Modification records:
------------------------

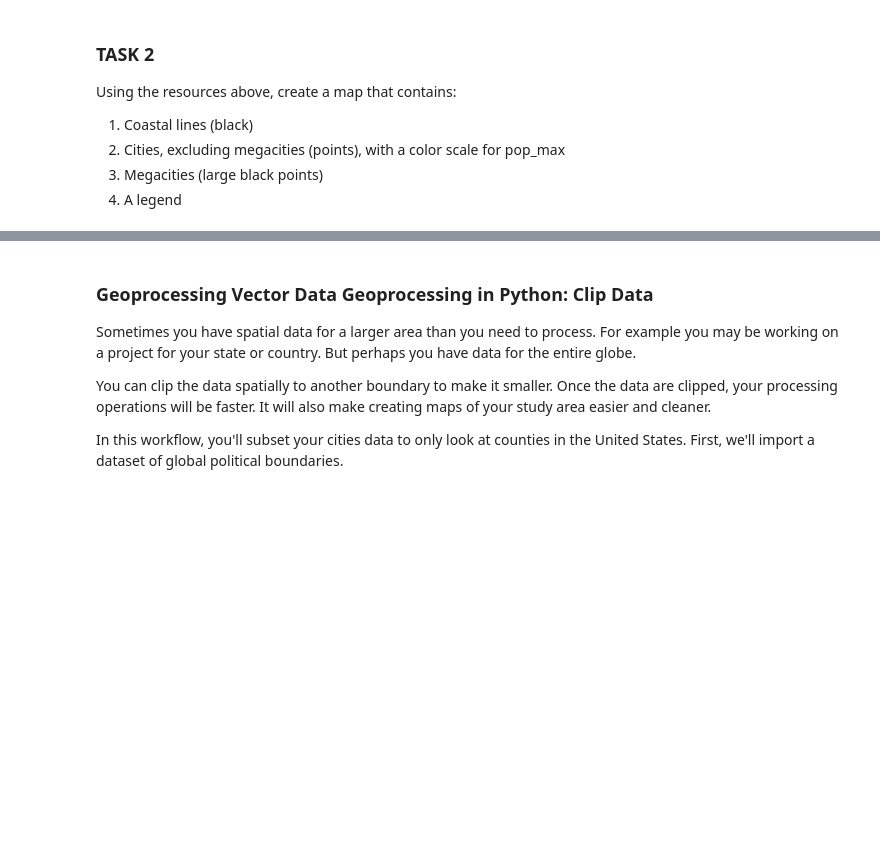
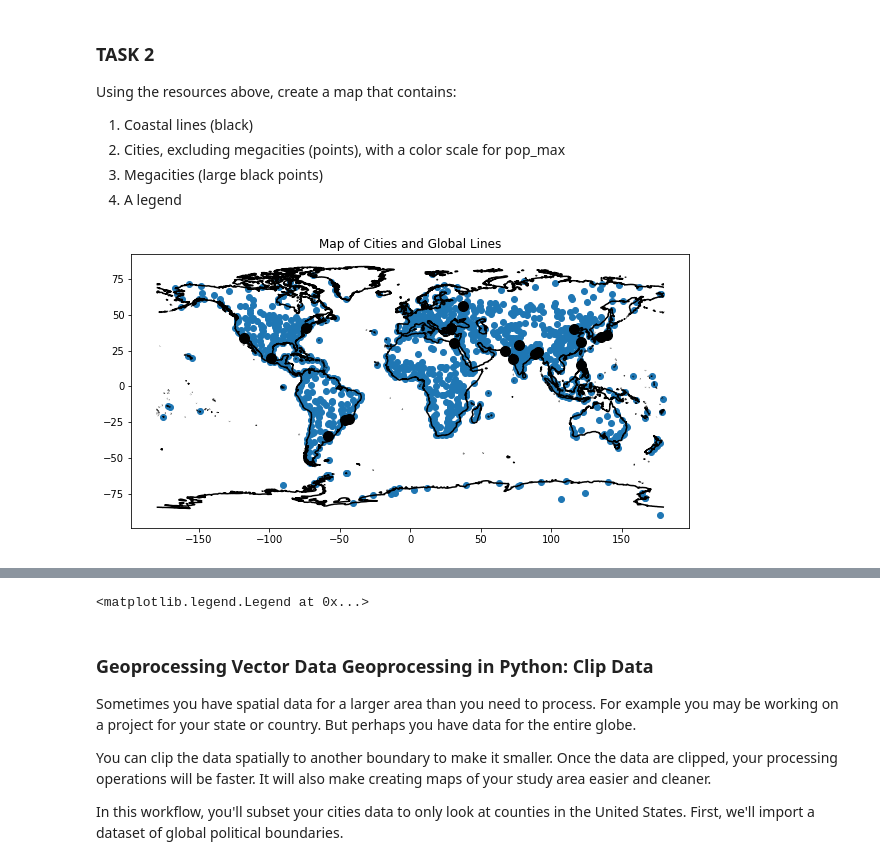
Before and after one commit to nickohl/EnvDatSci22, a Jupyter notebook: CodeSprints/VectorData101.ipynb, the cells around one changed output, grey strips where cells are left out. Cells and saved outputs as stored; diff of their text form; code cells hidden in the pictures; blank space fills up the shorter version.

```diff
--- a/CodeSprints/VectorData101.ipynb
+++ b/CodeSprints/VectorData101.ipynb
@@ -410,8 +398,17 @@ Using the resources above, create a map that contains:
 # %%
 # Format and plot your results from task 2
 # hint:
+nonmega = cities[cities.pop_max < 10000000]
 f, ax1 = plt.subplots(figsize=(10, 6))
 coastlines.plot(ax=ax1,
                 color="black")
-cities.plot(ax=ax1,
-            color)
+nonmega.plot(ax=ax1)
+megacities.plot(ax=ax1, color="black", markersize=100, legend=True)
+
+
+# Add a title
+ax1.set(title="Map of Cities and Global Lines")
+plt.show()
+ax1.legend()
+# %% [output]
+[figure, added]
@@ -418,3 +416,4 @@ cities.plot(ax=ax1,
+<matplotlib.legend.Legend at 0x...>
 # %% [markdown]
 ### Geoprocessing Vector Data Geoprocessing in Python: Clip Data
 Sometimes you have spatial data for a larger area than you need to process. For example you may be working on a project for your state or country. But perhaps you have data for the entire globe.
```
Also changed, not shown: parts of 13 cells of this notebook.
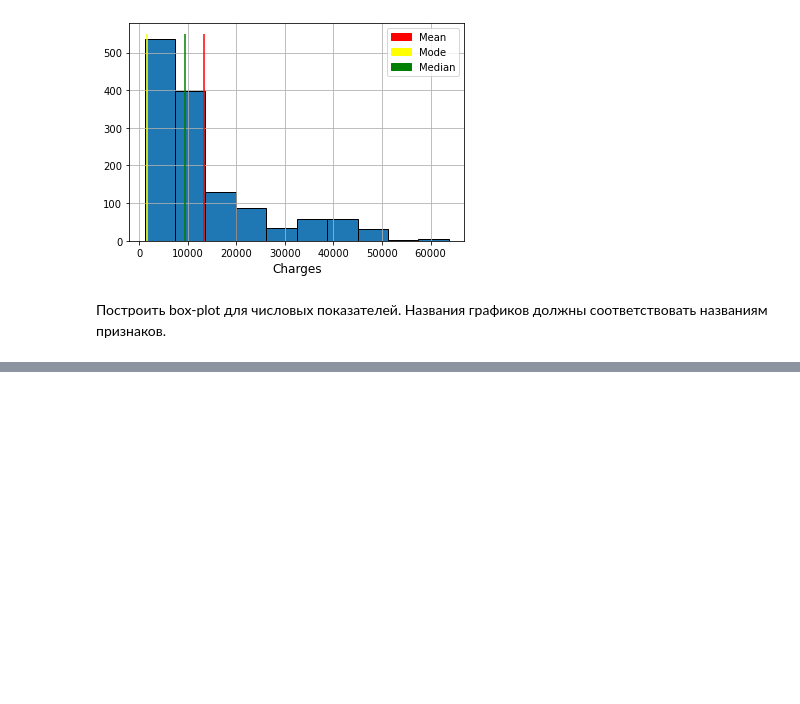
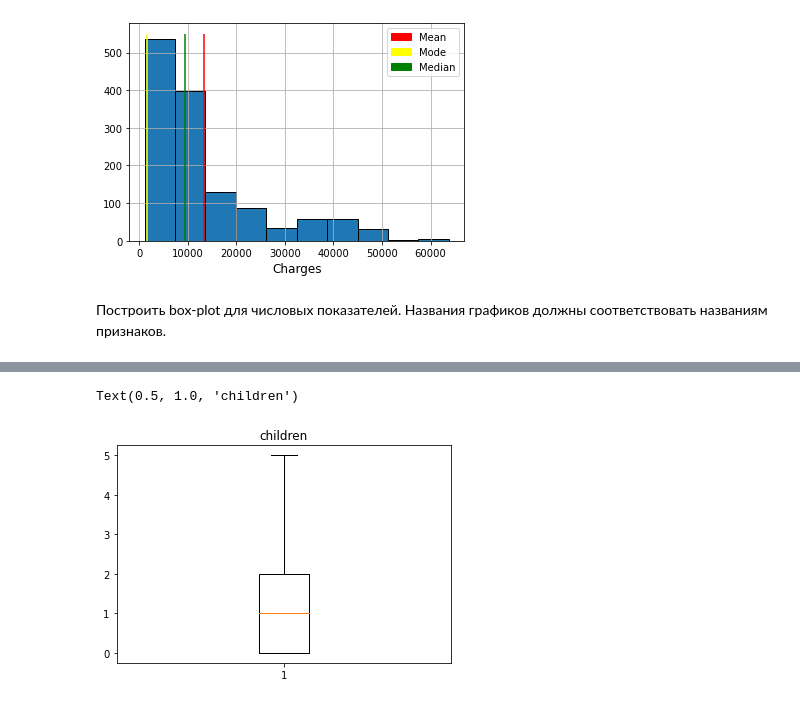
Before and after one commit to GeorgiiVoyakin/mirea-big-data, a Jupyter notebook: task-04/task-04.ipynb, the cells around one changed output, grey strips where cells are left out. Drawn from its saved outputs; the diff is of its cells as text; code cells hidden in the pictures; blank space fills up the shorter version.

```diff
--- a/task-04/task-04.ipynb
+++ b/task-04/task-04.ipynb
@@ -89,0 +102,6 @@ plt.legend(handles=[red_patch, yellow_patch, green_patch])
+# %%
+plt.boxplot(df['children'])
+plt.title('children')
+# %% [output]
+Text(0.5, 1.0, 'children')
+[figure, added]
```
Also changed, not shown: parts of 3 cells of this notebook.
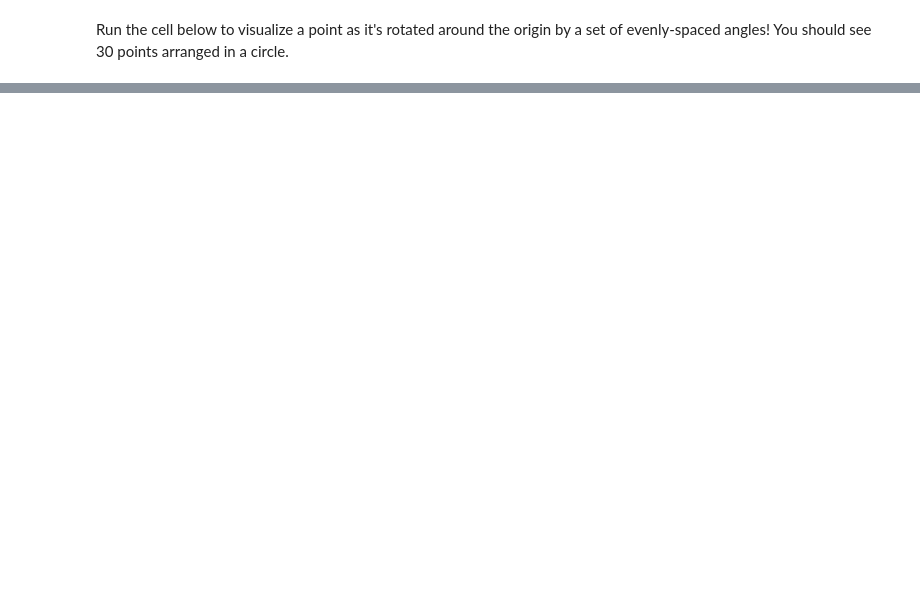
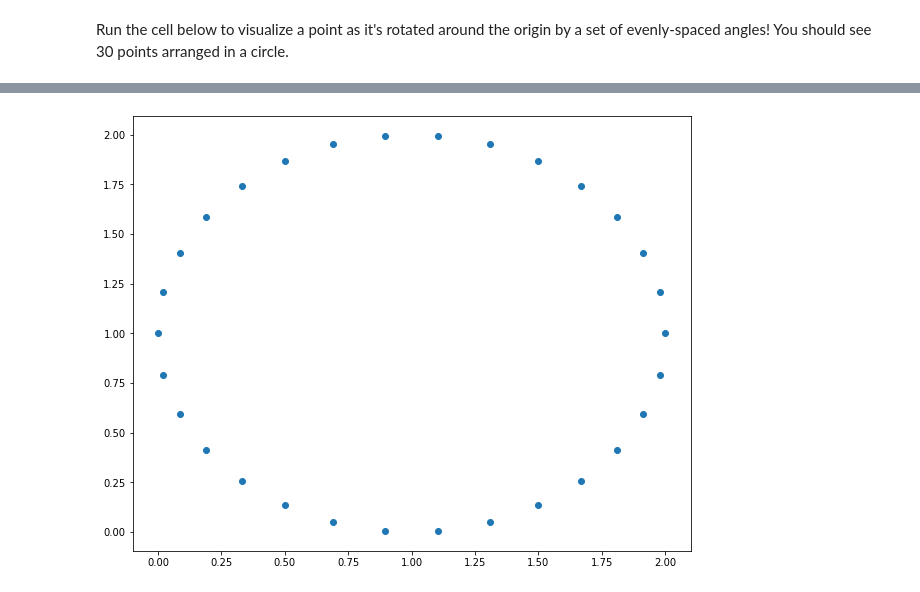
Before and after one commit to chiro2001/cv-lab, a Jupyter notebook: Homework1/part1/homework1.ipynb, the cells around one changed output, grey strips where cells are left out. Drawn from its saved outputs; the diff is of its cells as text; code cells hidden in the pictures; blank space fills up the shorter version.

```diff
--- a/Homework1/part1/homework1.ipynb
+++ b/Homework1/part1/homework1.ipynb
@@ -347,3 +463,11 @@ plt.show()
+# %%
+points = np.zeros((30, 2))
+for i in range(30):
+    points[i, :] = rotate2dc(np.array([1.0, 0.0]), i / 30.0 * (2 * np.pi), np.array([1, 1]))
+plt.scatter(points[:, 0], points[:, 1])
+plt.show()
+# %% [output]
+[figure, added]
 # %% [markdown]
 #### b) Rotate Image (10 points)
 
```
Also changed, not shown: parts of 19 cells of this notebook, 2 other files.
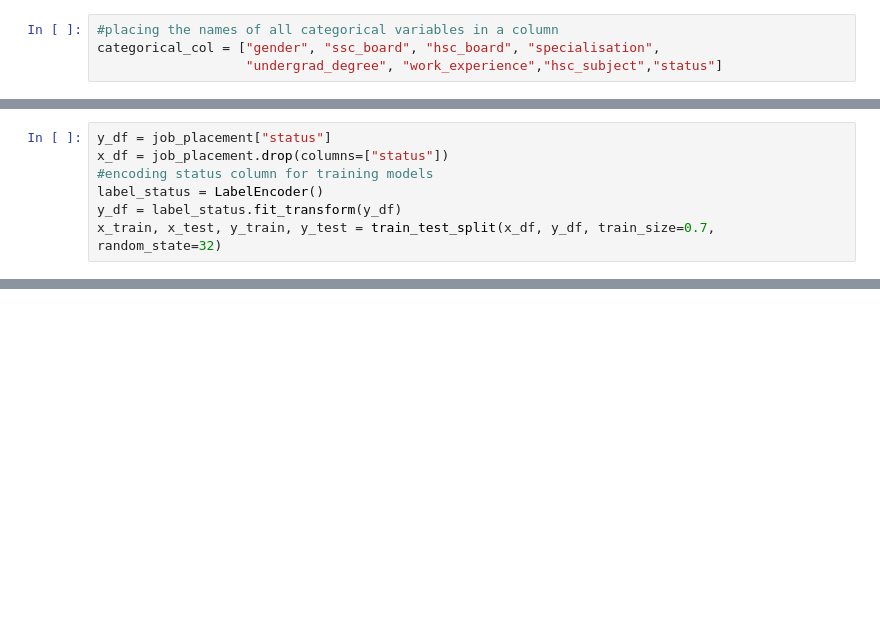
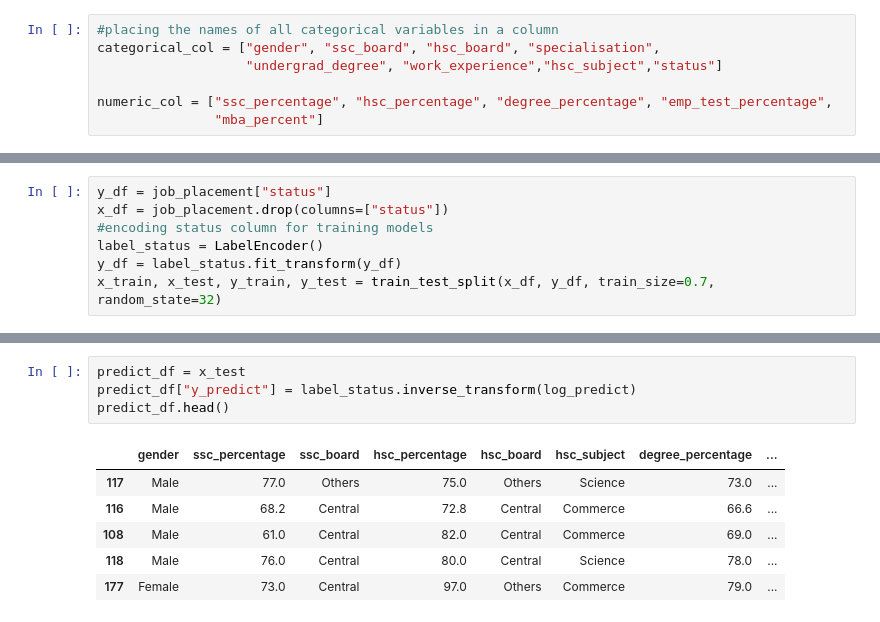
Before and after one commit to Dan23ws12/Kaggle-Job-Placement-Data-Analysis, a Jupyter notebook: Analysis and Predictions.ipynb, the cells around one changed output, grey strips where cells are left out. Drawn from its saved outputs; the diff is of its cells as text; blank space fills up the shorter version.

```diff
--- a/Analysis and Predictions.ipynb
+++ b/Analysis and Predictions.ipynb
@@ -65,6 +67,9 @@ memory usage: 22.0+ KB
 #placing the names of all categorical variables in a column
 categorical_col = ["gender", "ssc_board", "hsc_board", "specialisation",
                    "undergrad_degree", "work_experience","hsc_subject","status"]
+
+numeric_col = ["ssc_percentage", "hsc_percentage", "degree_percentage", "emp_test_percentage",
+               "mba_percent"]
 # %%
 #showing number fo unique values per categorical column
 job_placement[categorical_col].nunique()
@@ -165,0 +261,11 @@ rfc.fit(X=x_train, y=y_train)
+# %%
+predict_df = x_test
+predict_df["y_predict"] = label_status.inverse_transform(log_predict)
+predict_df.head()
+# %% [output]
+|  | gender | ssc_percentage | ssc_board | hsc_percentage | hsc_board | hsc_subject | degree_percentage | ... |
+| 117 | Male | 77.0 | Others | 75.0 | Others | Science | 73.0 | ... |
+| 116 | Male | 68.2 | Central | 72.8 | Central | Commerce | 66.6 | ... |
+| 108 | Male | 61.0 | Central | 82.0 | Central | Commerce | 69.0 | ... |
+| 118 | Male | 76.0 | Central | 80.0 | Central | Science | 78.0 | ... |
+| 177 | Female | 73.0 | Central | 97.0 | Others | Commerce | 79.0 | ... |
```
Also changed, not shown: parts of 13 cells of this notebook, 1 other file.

------------------------

What is expected:
Take every line from the data that contains the word "color".

Task answer:
                 color="black")
-            color)
+megacities.plot(ax=ax1, color="black", markersize=100, legend=True)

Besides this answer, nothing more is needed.